Information provided:

+ + + + + + +

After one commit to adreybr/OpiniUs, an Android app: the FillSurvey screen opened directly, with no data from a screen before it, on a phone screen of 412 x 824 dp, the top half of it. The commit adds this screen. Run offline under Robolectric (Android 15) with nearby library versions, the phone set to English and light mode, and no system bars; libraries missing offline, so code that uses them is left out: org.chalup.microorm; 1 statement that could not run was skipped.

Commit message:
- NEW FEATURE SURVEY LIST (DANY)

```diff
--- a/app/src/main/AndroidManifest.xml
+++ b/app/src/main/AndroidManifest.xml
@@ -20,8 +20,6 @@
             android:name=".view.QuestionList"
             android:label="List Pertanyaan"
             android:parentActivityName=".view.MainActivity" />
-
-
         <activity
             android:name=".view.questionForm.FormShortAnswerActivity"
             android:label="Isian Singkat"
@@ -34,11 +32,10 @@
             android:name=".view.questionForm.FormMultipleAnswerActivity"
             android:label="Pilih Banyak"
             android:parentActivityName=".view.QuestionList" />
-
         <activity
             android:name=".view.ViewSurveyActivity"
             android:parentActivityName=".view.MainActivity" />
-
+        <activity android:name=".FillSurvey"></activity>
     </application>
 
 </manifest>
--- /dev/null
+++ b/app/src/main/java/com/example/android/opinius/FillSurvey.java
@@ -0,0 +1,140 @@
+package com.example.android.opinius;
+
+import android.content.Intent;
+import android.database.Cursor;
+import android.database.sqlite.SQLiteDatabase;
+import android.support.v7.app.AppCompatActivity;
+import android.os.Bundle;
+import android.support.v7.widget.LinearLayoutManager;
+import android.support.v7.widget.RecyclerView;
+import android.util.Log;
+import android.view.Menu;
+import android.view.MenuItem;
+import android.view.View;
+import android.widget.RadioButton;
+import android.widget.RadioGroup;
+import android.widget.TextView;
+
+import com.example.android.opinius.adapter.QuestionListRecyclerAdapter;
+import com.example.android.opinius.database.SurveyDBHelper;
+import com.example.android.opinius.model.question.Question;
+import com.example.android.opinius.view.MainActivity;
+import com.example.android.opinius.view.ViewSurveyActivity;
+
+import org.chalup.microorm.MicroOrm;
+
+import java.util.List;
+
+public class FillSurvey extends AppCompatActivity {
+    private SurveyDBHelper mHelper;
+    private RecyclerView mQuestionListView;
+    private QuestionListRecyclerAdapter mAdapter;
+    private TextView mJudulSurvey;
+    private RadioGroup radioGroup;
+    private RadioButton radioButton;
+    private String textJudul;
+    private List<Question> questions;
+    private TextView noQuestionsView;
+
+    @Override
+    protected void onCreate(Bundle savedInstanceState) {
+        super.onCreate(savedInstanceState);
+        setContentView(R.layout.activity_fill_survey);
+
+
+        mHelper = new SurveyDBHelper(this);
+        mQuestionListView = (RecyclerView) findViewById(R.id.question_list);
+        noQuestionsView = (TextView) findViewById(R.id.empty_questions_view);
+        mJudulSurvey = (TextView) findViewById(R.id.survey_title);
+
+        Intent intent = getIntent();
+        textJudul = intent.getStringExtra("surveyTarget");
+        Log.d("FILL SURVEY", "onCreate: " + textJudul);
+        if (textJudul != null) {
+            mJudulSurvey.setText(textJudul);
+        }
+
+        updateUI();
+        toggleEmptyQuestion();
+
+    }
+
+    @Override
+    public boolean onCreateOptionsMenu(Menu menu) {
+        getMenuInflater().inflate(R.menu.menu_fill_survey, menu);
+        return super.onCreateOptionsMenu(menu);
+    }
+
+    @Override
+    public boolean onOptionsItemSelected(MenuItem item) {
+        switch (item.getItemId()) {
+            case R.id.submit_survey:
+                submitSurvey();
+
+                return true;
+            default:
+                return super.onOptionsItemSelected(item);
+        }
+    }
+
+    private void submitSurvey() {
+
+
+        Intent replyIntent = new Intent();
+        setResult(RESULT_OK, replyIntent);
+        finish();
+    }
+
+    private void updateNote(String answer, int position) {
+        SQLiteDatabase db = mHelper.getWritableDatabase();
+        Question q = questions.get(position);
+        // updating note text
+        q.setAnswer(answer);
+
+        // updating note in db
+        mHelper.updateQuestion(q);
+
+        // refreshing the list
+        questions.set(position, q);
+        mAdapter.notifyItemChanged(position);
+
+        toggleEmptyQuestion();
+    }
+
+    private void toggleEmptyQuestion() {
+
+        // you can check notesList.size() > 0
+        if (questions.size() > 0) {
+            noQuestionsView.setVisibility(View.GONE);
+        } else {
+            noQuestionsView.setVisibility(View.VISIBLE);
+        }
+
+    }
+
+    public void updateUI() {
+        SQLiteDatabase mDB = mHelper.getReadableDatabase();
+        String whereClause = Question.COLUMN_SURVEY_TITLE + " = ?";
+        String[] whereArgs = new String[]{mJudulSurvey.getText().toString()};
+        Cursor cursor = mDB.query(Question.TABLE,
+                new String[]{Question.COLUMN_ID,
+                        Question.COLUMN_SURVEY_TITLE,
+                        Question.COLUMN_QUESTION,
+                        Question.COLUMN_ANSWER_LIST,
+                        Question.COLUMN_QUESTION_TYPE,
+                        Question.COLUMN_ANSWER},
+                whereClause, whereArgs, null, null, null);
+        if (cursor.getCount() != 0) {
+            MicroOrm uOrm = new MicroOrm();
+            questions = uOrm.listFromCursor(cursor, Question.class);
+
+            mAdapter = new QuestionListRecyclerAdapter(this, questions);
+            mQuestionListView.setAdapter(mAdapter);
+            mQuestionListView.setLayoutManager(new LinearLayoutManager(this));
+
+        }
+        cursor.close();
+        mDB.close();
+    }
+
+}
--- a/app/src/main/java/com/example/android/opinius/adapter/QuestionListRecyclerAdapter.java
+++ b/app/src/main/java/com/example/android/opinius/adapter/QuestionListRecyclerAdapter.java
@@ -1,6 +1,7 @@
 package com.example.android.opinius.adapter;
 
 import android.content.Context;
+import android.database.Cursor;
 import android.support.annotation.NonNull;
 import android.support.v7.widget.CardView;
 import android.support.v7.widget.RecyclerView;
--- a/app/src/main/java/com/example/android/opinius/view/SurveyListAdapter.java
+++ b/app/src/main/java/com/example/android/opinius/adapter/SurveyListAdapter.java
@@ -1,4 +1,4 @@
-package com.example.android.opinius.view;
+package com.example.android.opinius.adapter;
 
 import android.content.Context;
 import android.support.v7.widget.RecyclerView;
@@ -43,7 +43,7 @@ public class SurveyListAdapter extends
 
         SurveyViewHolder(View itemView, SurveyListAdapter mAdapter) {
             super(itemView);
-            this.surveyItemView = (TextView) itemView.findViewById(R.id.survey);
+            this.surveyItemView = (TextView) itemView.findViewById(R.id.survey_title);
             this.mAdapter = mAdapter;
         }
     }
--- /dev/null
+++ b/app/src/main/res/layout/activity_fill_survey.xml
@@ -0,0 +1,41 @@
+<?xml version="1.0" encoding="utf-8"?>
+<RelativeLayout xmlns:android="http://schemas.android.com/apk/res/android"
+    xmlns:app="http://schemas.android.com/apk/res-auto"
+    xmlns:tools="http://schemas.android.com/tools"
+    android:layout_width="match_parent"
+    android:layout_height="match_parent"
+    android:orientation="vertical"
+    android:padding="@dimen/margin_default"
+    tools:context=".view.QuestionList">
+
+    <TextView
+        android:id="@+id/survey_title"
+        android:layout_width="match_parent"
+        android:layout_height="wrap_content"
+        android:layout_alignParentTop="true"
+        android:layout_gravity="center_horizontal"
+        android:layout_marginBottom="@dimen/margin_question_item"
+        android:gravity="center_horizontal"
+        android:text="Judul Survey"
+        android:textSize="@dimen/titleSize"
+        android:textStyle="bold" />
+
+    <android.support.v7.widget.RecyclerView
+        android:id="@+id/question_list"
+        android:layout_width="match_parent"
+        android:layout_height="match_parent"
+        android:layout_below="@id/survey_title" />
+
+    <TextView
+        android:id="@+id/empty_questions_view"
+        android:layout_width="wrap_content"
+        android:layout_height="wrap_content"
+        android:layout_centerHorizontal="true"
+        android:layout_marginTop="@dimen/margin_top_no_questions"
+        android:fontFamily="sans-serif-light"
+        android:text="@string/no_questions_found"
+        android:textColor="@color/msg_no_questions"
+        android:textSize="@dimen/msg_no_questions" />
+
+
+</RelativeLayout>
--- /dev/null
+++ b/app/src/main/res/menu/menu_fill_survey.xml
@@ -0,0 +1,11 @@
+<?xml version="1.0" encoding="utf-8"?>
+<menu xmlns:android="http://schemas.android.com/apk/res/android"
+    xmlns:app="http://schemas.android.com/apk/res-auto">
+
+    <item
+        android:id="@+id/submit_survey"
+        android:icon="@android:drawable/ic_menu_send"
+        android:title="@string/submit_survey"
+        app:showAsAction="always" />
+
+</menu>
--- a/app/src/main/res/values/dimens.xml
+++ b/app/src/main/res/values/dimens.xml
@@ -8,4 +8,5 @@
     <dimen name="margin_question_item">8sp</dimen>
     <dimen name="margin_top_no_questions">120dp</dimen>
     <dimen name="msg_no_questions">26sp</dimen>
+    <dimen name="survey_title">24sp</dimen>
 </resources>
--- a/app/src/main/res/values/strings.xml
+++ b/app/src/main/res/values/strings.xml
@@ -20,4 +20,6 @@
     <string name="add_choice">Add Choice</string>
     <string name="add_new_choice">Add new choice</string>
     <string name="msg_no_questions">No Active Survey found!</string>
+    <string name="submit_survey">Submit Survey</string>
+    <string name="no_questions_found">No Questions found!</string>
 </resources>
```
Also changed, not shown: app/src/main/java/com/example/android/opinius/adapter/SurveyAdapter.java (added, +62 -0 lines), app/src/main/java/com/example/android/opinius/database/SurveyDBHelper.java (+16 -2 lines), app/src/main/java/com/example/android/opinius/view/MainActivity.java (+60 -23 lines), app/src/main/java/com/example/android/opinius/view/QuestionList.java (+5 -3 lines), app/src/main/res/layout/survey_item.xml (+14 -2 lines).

+ + + + + + +

Task to complete: Only the lines that contain the string "widget" are to be copied from the records.

Response to this task:
+import android.support.v7.widget.LinearLayoutManager;
+import android.support.v7.widget.RecyclerView;
+import android.widget.RadioButton;
+import android.widget.RadioGroup;
+import android.widget.TextView;
 import android.support.v7.widget.CardView;
 import android.support.v7.widget.RecyclerView;
 import android.support.v7.widget.RecyclerView;
+    <android.support.v7.widget.RecyclerView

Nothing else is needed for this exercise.